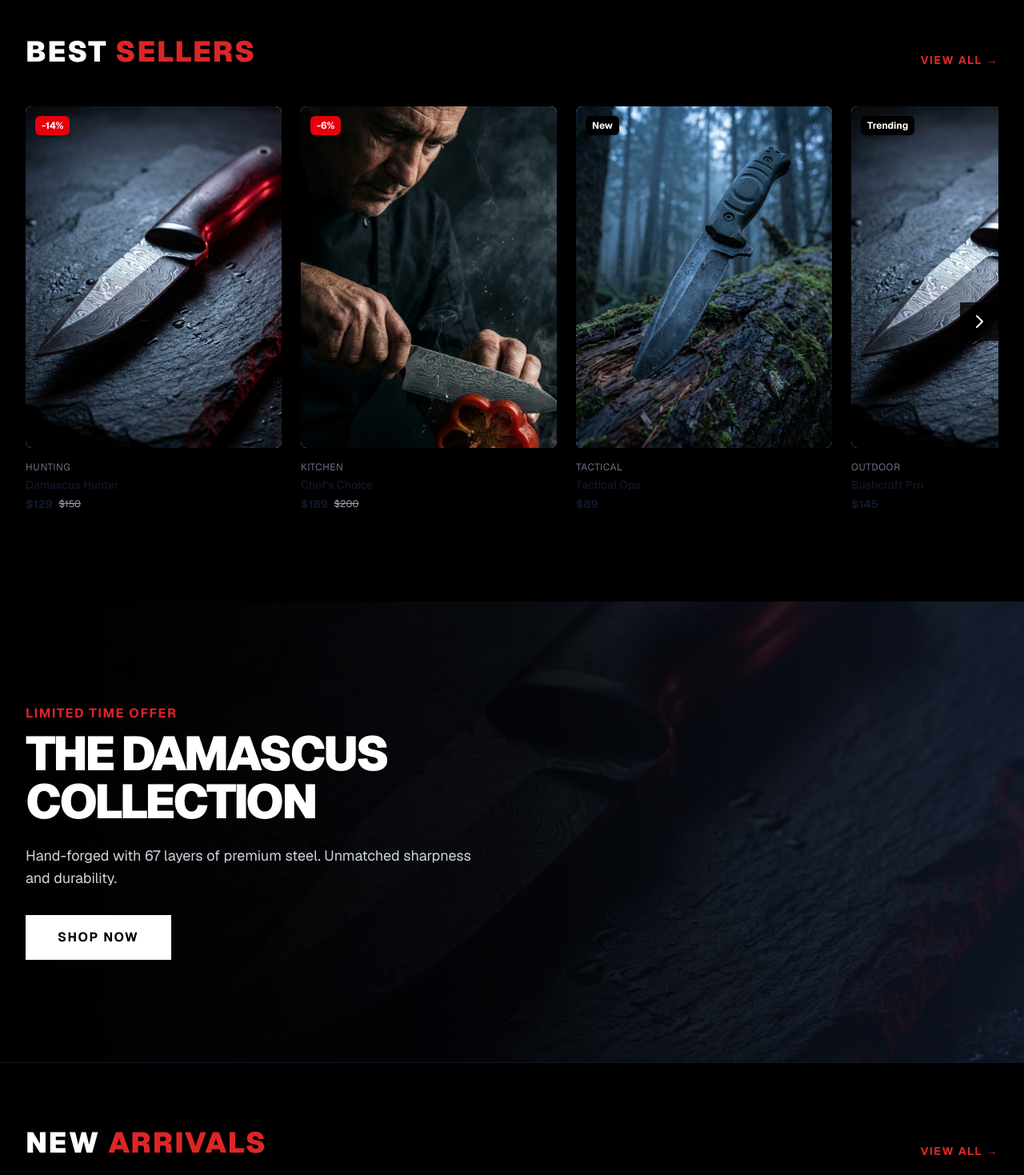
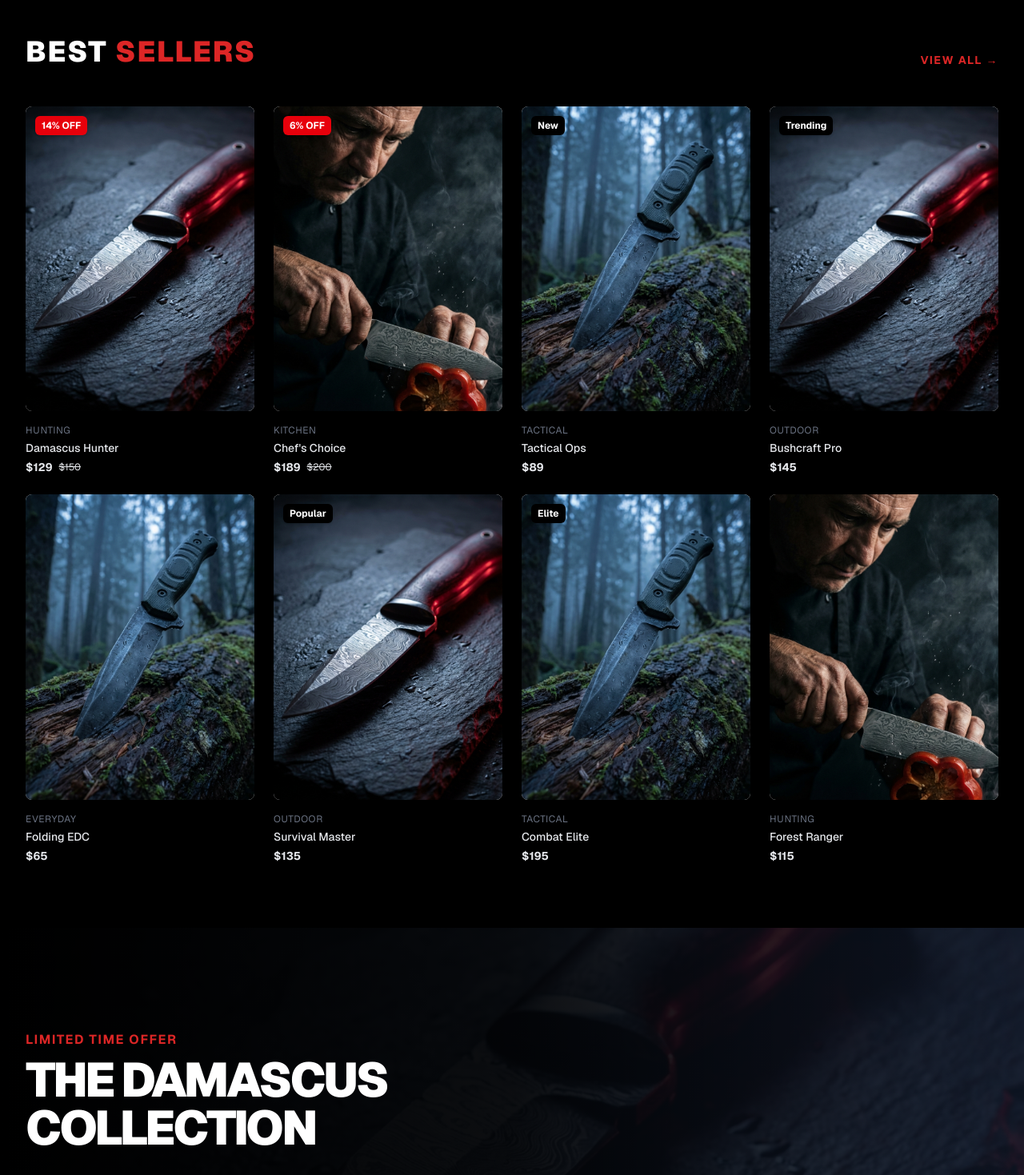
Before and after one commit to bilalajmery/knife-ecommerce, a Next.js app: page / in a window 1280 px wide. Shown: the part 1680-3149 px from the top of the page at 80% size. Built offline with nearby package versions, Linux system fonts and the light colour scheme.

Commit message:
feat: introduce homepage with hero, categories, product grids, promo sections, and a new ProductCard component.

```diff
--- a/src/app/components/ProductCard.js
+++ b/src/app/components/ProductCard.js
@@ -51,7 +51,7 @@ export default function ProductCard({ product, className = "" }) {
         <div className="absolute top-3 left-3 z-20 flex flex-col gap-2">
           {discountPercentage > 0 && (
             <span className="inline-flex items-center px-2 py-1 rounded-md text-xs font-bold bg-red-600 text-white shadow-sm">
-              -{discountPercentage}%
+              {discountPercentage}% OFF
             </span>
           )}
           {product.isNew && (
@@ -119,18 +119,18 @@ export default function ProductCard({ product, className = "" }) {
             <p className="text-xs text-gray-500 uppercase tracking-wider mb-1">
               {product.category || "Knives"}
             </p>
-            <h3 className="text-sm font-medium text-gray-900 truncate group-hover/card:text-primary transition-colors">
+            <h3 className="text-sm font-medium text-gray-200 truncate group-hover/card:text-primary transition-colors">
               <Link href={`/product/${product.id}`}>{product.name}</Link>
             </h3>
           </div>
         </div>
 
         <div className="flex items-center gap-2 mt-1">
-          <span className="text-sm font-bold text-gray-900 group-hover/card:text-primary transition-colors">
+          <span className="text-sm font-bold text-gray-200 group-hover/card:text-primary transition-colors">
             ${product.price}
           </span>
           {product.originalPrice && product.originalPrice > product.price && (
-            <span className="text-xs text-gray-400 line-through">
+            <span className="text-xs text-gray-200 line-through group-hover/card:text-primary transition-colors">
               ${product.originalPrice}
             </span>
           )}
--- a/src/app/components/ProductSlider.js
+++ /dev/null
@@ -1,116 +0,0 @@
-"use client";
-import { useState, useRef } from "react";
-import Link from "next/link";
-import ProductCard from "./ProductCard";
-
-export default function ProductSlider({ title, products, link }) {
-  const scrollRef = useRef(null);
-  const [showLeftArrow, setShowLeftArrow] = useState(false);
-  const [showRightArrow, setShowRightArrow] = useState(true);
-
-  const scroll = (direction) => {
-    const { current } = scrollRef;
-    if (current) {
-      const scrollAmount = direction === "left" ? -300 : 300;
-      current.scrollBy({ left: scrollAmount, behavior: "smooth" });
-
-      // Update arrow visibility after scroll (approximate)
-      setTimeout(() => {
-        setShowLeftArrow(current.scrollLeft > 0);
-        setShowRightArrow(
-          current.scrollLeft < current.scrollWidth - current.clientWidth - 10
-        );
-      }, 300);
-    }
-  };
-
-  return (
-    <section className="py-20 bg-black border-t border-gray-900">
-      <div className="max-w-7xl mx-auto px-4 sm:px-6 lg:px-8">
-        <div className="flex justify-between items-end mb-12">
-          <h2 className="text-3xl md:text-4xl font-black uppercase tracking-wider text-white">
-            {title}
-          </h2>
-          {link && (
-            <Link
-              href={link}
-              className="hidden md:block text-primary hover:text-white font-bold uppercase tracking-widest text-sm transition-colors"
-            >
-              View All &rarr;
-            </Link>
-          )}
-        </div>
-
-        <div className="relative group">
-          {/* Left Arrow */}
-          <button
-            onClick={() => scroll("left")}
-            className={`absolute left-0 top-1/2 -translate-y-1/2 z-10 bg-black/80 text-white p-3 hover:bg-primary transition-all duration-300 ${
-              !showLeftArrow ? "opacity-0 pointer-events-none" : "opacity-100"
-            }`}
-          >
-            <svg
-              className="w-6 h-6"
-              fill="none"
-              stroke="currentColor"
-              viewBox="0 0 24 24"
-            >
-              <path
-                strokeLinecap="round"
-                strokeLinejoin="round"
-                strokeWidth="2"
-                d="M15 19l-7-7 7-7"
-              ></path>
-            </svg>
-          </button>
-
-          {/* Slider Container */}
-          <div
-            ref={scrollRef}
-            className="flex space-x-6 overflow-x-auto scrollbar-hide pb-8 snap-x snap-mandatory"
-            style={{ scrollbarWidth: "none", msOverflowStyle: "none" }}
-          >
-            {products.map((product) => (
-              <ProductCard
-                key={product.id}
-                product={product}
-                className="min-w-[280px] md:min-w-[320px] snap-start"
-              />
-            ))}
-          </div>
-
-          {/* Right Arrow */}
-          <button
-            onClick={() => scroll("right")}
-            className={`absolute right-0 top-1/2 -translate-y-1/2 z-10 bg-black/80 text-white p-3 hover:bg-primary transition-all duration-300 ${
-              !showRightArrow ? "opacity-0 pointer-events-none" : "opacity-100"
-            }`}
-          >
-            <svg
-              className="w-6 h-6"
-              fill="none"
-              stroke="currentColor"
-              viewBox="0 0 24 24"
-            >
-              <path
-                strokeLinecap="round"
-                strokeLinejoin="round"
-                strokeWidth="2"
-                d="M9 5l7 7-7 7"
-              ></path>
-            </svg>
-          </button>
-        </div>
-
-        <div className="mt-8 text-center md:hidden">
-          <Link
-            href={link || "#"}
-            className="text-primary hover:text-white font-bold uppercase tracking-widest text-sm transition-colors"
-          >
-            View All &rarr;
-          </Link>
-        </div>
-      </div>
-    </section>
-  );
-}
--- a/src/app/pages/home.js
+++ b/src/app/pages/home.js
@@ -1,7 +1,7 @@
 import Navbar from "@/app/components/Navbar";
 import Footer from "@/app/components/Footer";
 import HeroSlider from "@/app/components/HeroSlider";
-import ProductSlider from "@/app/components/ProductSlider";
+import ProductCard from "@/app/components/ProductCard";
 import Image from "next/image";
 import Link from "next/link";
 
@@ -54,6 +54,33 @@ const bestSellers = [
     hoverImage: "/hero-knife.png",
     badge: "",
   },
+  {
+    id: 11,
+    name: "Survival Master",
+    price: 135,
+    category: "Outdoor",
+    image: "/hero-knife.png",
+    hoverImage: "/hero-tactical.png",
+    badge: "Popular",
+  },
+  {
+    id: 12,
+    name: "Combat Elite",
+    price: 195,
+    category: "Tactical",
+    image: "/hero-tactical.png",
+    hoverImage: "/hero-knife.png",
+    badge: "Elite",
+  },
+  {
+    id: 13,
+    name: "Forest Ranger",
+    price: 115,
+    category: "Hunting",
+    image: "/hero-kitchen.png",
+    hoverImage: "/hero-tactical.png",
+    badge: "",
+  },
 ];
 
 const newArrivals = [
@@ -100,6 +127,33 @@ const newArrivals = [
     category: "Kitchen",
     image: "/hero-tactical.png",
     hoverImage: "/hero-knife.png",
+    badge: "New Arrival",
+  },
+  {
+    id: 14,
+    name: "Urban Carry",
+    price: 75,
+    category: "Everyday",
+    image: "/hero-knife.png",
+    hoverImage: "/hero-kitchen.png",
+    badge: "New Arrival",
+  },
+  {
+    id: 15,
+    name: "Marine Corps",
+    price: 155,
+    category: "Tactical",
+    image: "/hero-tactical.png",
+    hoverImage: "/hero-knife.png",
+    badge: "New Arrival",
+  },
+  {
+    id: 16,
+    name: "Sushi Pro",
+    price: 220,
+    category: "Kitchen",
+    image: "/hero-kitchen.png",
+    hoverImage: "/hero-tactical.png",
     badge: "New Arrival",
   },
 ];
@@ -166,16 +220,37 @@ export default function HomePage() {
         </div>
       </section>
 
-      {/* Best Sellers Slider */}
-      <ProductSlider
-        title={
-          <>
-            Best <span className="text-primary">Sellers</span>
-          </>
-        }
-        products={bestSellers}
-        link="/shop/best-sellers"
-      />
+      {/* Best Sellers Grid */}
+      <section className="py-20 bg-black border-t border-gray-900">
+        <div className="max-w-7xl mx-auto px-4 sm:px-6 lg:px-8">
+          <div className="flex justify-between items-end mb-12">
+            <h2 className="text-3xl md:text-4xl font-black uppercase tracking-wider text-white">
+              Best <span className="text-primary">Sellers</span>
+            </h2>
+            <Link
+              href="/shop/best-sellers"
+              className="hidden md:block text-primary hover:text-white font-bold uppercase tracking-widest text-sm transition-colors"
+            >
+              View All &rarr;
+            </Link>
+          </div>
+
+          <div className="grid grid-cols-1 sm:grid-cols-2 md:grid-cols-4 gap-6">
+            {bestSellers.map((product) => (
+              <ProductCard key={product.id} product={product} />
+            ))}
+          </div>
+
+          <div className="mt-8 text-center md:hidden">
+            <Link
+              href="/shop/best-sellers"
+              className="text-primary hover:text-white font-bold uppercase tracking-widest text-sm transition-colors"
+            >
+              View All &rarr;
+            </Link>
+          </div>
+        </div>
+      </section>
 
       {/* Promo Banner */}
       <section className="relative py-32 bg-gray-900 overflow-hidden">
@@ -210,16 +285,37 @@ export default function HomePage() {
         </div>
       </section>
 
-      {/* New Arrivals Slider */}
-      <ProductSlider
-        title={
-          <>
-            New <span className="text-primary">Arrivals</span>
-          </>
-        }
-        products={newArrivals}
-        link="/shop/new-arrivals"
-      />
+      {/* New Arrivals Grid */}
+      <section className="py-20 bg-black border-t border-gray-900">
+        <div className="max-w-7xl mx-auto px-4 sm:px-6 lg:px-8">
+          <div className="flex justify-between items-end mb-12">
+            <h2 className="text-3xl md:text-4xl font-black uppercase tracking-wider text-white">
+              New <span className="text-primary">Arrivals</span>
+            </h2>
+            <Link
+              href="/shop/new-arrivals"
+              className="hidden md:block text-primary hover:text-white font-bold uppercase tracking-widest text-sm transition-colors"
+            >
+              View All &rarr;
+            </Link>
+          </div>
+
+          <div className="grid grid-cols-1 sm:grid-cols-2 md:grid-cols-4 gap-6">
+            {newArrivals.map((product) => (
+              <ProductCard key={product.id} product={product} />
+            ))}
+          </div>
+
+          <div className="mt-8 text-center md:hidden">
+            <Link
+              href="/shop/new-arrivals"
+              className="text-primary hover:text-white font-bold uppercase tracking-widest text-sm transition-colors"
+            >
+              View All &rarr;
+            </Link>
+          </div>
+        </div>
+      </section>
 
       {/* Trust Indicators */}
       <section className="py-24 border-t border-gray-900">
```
---
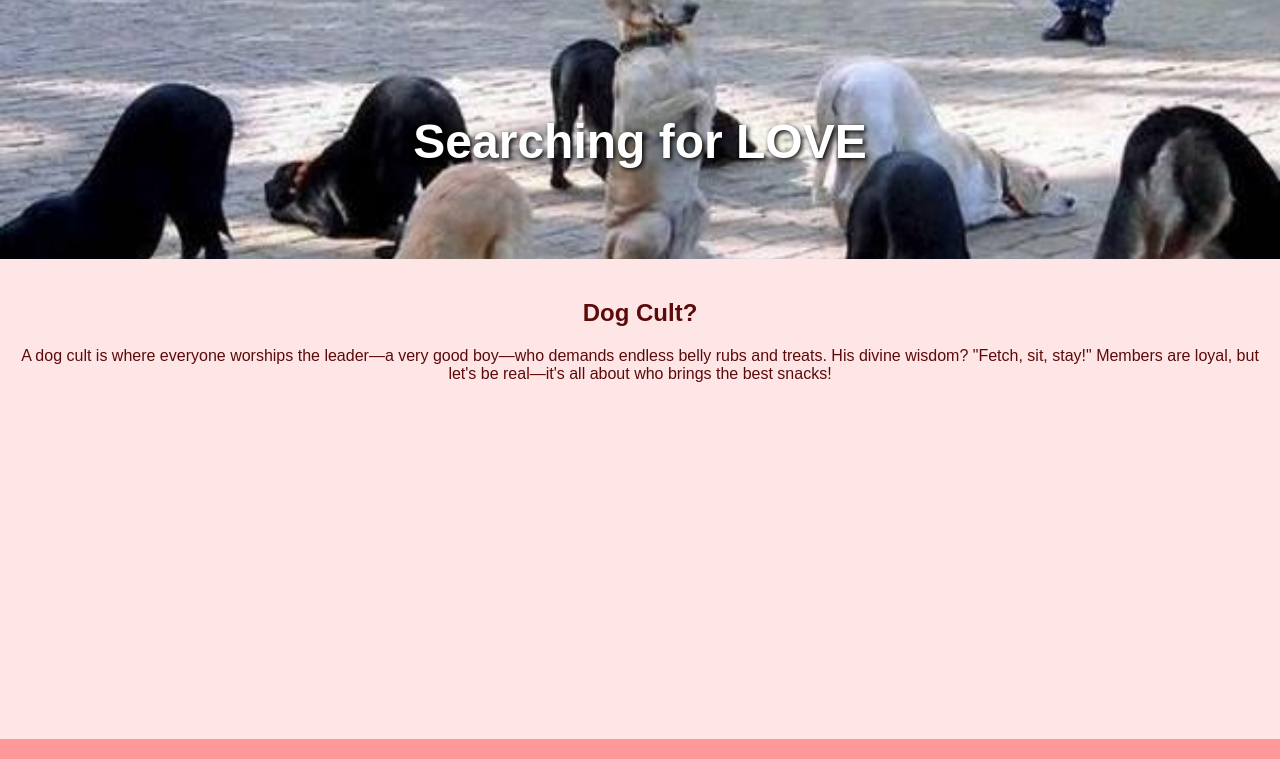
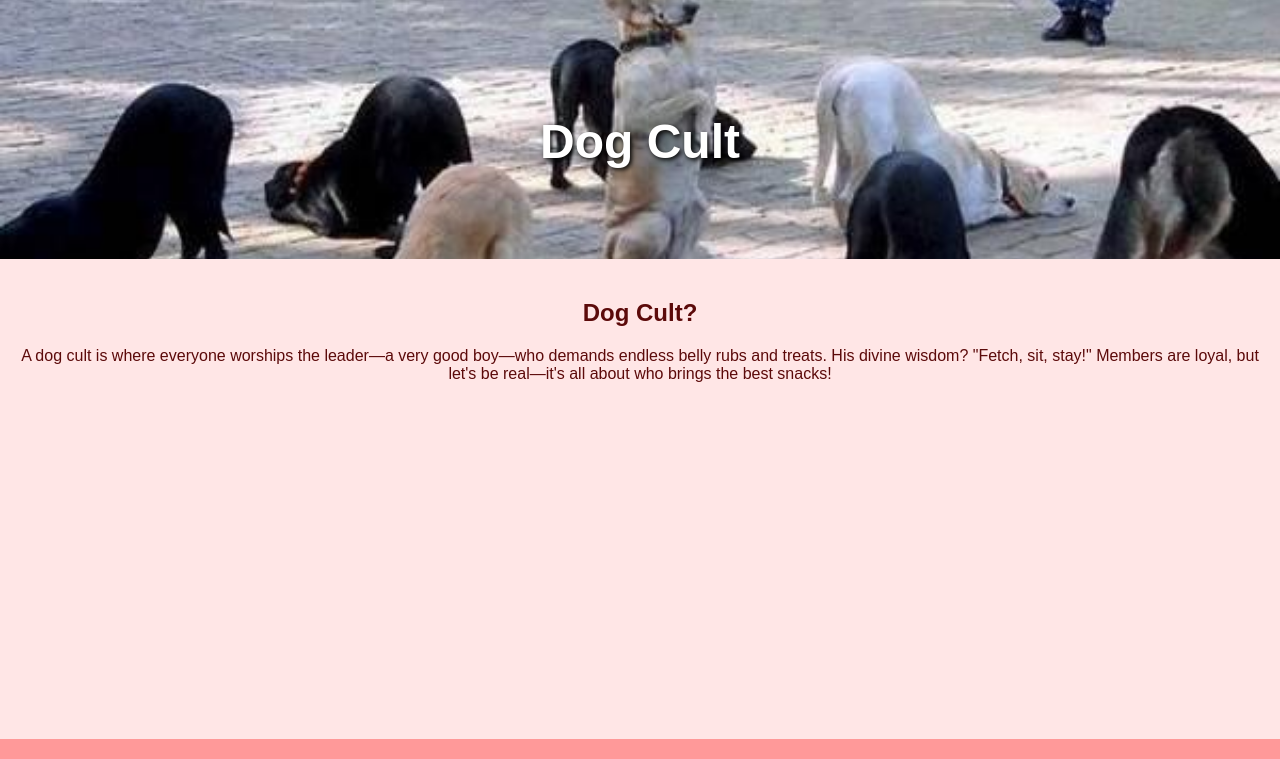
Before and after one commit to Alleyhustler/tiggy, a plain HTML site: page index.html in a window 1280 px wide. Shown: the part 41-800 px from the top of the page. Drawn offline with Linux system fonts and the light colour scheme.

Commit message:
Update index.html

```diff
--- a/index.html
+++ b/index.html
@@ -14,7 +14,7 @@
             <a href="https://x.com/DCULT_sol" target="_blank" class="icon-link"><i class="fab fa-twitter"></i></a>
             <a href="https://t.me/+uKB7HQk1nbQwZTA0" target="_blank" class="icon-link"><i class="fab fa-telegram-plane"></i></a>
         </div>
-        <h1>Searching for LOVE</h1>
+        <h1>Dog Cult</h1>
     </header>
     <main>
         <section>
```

What needs to be done:
Show every line in the records above that contains the word "scrollRef".

Solved problem:
-  const scrollRef = useRef(null);
-    const { current } = scrollRef;
-            ref={scrollRef}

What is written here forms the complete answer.